Go line by line through the records below. Copy whichever lines contain the string "eqref".
START Records for the task
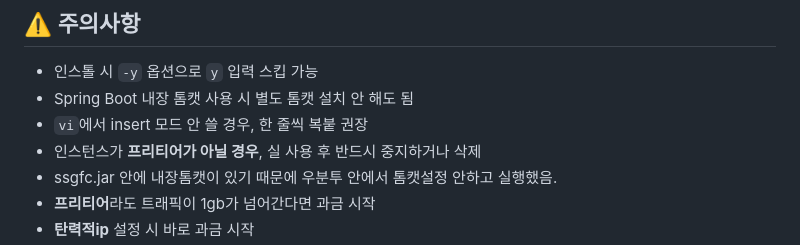
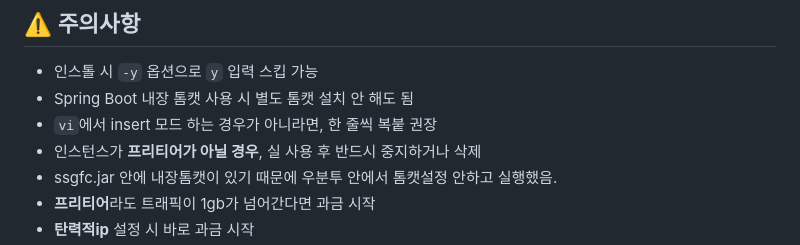
Before and after one commit to yoon0416/ssgpack, a Markdown page: aws.md, the part around the change. GitHub-like rendering.

Commit message:
aws.md 업데이트

```diff
--- a/aws.md
+++ b/aws.md
@@ -15,7 +15,7 @@
 
 - 인스톨 시 `-y` 옵션으로 `y` 입력 스킵 가능
 - Spring Boot 내장 톰캣 사용 시 별도 톰캣 설치 안 해도 됨
-- `vi`에서 insert 모드 안 쓸 경우, 한 줄씩 복붙 권장
+- `vi`에서 insert 모드 하는 경우가 아니라면, 한 줄씩 복붙 권장
 - 인스턴스가 **프리티어가 아닐 경우**, 실 사용 후 반드시 중지하거나 삭제
 - ssgfc.jar 안에 내장톰캣이 있기 때문에 우분투 안에서 톰캣설정 안하고 실행했음.
 - **프리티어**라도 트래픽이 1gb가 넘어간다면 과금 시작
```
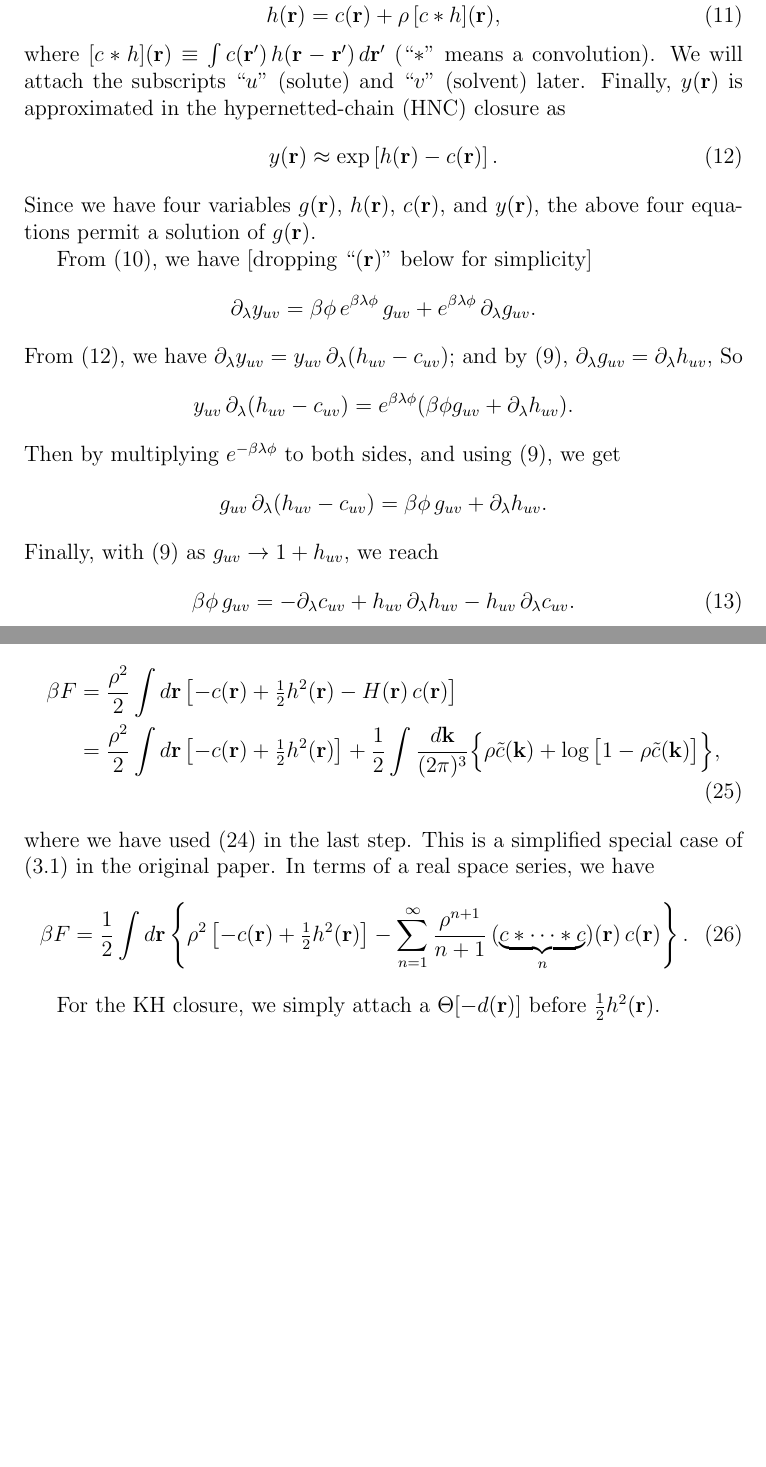
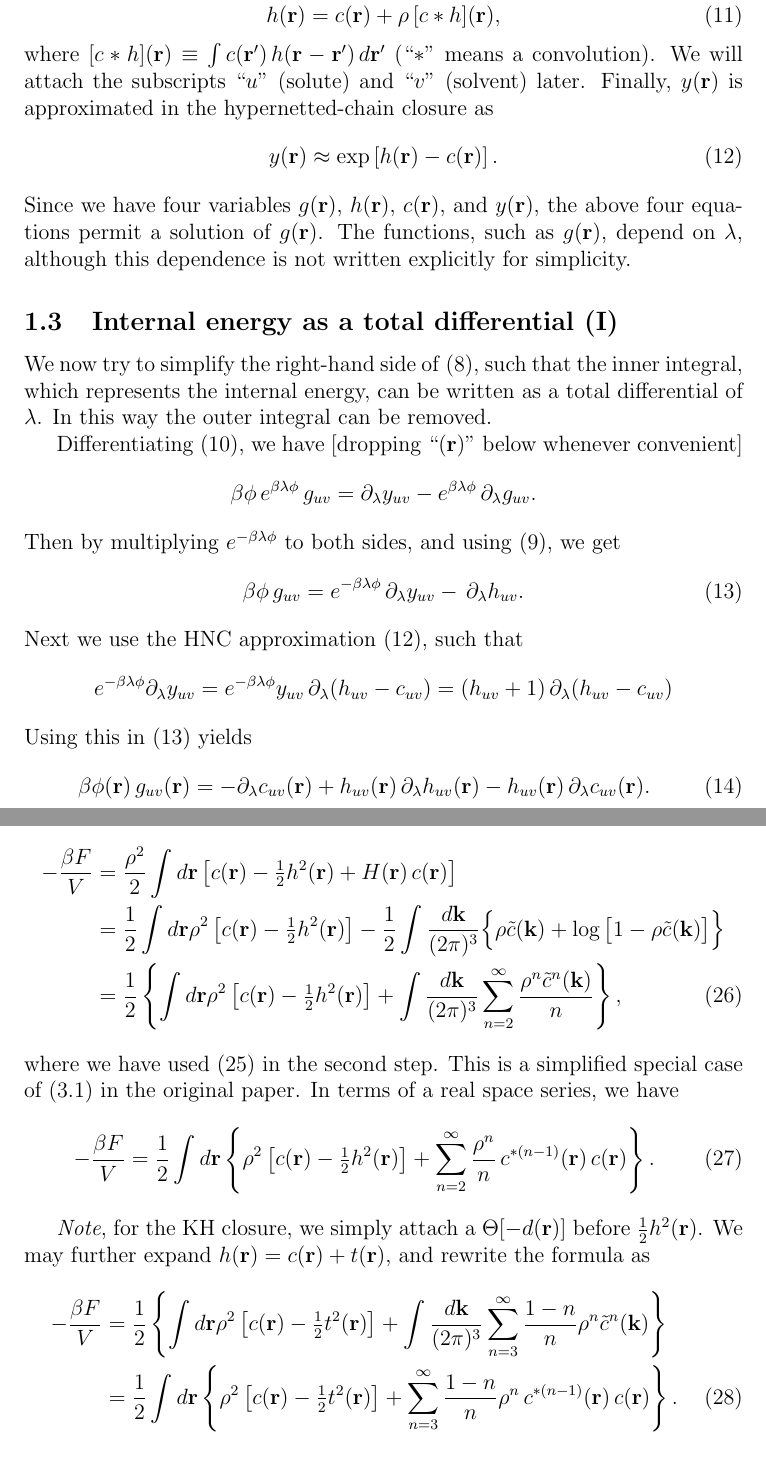
Before and after one commit to 3ki5tj/scinotes, a LaTeX document (singer1985mu/singer1985mu.tex): two parts of pages 3 and 7 of 8 before the commit and two parts of pages 3 and 8 of 8 after it, joined at a grey line, cut so that both start at the same text, the shorter picture padded with empty space. Compiled offline with pdfLaTeX.

Commit message:
small changes

```diff
--- a/singer1985mu/singer1985mu.tex
+++ b/singer1985mu/singer1985mu.tex
@@ -212,7 +217,7 @@ We will attach the subscripts ``$u$'' (solute) and ``$v$'' (solvent) later.
 %
 %
 %
-Finally, $y(\vr)$ is approximated in the hypernetted-chain (HNC) closure as
+Finally, $y(\vr)$ is approximated in the hypernetted-chain closure as
 \begin{equation}
   y(\vr) \approx \exp\left[ h(\vr) - c(\vr) \right].
   \label{eq:hnc}
@@ -220,38 +225,54 @@ Finally, $y(\vr)$ is approximated in the hypernetted-chain (HNC) closure as
 Since we have four variables
   $g(\vr)$, $h(\vr)$, $c(\vr)$, and $y(\vr)$,
 the above four equations permit a solution of $g(\vr)$.
+%
+%
+%
+The functions, such as $g(\vr)$, depend on $\lambda$,
+although this dependence is not written explicitly for simplicity.
 
 
 
-From \eqref{eq:yr}, we have [dropping ``$(\vr)$'' below for simplicity]
+\subsection{Internal energy as a total differential (I)}
+
+
+We now try to simplify the right-hand side of \eqref{eq:mu_ti}, such that
+the inner integral, which represents the internal energy, can be written
+as a total differential of $\lambda$.
+%
+In this way the outer integral can be removed.
+
+Differentiating \eqref{eq:yr}, we have [dropping ``$(\vr)$'' below whenever convenient]
 \[
+  \beta \phi \, e^{ \beta \lambda \phi } \, g_{uv}
+  =
   \plam y_{uv}
-  =
-  \beta \phi \, e^{ \beta \lambda \phi } \, g_{uv}
-    +
+    -
     e^{ \beta \lambda \phi } \, \plam g_{uv}.
-\]
-From \eqref{eq:hnc}, we have
-  $\plam y_{uv} = y_{uv} \, \plam (h_{uv} - c_{uv})$;
-  and by \eqref{eq:hr}, $\plam g_{uv} = \plam h_{uv}$, So
-\[
-  y_{uv} \, \plam (h_{uv} - c_{uv}) = e^{\beta \lambda \phi }
-  ( \beta \phi g_{uv} + \plam h_{uv} ).
 \]
 Then by multiplying $e^{-\beta \lambda \phi}$ to both sides,
 and using \eqref{eq:hr}, we get
-\[
-  g_{uv} \, \plam (h_{uv} - c_{uv}) =
-  \beta \phi \, g_{uv} + \plam h_{uv}.
-\]
-Finally, with
-\eqref{eq:hr}
-as $g_{uv} \rightarrow 1 + h_{uv}$,
-we reach
 \begin{equation}
   \beta \phi \, g_{uv}
   =
-  - \plam c_{uv} + h_{uv} \, \plam h_{uv} - h_{uv} \, \plam c_{uv}.
+  e^{ -\beta \lambda \phi } \, \plam y_{uv}
+  - \, \plam h_{uv}.
+  \label{eq:phiguv}
+\end{equation}
+%
+Next we use the HNC approximation \eqref{eq:hnc}, such that
+%
+\begin{align*}
+  e^{ -\beta \lambda \phi} \plam y_{uv}
+  = e^{ -\beta \lambda \phi} y_{uv} \, \plam (h_{uv} - c_{uv})
+  = (h_{uv} + 1) \, \plam (h_{uv} - c_{uv})
+\end{align*}
+%
+Using this in \eqref{eq:phiguv} yields
+\begin{equation}
+  \beta \phi(\vr) \, g_{uv}(\vr)
+  =
+  - \plam c_{uv}(\vr) + h_{uv}(\vr) \, \plam h_{uv}(\vr) - h_{uv}(\vr) \, \plam c_{uv}(\vr).
   \label{eq:hc1}
 \end{equation}
 
@@ -598,62 +631,109 @@ Summing over $n$ yields
 \end{align*}
 %
 %
-
+%
 Thus
 %
 \begin{align}
-\beta F
+-\frac{\beta F}{V}
 &=
   \frac{\rho^2}{2}
   \int d\vr
   \left[
-    - c(\vr)
-    + \tfrac{1}{2} h^2(\vr)
-    - H(\vr) \, c(\vr)
+    c(\vr)
+    - \tfrac{1}{2} h^2(\vr)
+    + H(\vr) \, c(\vr)
   \right] \notag \\
-  &=
-  \frac{\rho^2}{2}
-  \int d\vr
+&=
+  \frac{1}{2}
+  \int d\vr \rho^2
   \left[
-    - c(\vr)
-    + \tfrac{1}{2} h^2(\vr)
+     c(\vr)
+    - \tfrac{1}{2} h^2(\vr)
   \right]
-  +
+  -
   \frac{1}{2}
   \int \dvk
     \Big\{
       \rho \FTc(\vk)
       + \log\big[ 1 - \rho \FTc(\vk)  \big]
-    \Big\},
-  \label{eq:freeEnergy}
+    \Big\} \notag \\
+&=
+  \frac{1}{2}
+  \left\{
+  \int d\vr \rho^2
+  \left[
+     c(\vr)
+    - \tfrac{1}{2} h^2(\vr)
+  \right]
+  +
+  \int \dvk
+    \sum_{n = 2}^{\infty}
+      \frac{  \rho^n \FTc^n(\vk) }{n}
+  \right\},
+\label{eq:freeEnergy}
 \end{align}
 %
-where we have used \eqref{eq:bigH} in the last step.
+where we have used \eqref{eq:bigH} in the second step.
 %
 This is a simplified special case of (3.1) in the original paper.
 %
 In terms of a real space series, we have
 %
 \begin{align}
-\beta F
-  &=
+-\frac{\beta F}{V}
+&=
   \frac{1}{2}
   \int d\vr
   \left\{
     \rho^2
     \left[
-      - c(\vr)
-      + \tfrac{1}{2} h^2(\vr)
+      c(\vr)
+      - \tfrac{1}{2} h^2(\vr)
     \right]
-  -
-  \sum_{n = 1}^{\infty}
-    \frac{\rho^{n+1}}{n+1} \, (\underbrace{c*\dots*c}_{n})(\vr) \, c(\vr)
+  +
+  \sum_{n = 2}^{\infty}
+  \frac{\rho^{n}}{n} \, c^{*(n-1)}(\vr) \, c(\vr)
   \right\}.
 \end{align}
 %
 
-
-For the KH closure, we simply attach a $\Theta[-d(\vr)]$ before $\tfrac{1}{2}h^2(\vr)$.
+\emph{Note}, for the KH closure, we simply attach a $\Theta[-d(\vr)]$ before $\tfrac{1}{2}h^2(\vr)$.
+%
+We may further expand $h(\vr) = c(\vr) + t(\vr)$,
+  and rewrite the formula as
+%
+\begin{align}
+-\frac{\beta F}{V}
+&=
+  \frac{1}{2}
+  \left\{
+  \int d\vr \rho^2
+  \left[
+     c(\vr)
+    - \tfrac{1}{2} t^2(\vr)
+  \right]
+  +
+  \int \dvk
+    \sum_{n = 3}^{\infty}
+      \frac{1-n}{n} \rho^n \FTc^n(\vk)
+  \right\} \notag \\
+&=
+  \frac{1}{2}
+  \int d\vr
+  \left\{
+  \rho^2
+  \left[
+     c(\vr)
+    - \tfrac{1}{2} t^2(\vr)
+  \right]
+  +
+  \sum_{n = 3}^{\infty}
+  \frac{1-n}{n} \rho^{n} \, c^{*(n-1)}(\vr) \, c(\vr)
+  \right\}.
+\label{eq:freeEnergy_t2}
+\end{align}
+%
 
 
 
```
Also changed, not shown: singer1985mu/Makefile, singer1985mu/singer1985mu.tex (107 more changed lines), 2 other files.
END Records for the task
◆ **Task solution**
-From \eqref{eq:yr}, we have [dropping ``$(\vr)$'' below for simplicity]
+We now try to simplify the right-hand side of \eqref{eq:mu_ti}, such that
+Differentiating \eqref{eq:yr}, we have [dropping ``$(\vr)$'' below whenever convenient]
-From \eqref{eq:hnc}, we have
-  and by \eqref{eq:hr}, $\plam g_{uv} = \plam h_{uv}$, So
 and using \eqref{eq:hr}, we get
-\eqref{eq:hr}
+Next we use the HNC approximation \eqref{eq:hnc}, such that
+Using this in \eqref{eq:phiguv} yields
-where we have used \eqref{eq:bigH} in the last step.
+where we have used \eqref{eq:bigH} in the second step.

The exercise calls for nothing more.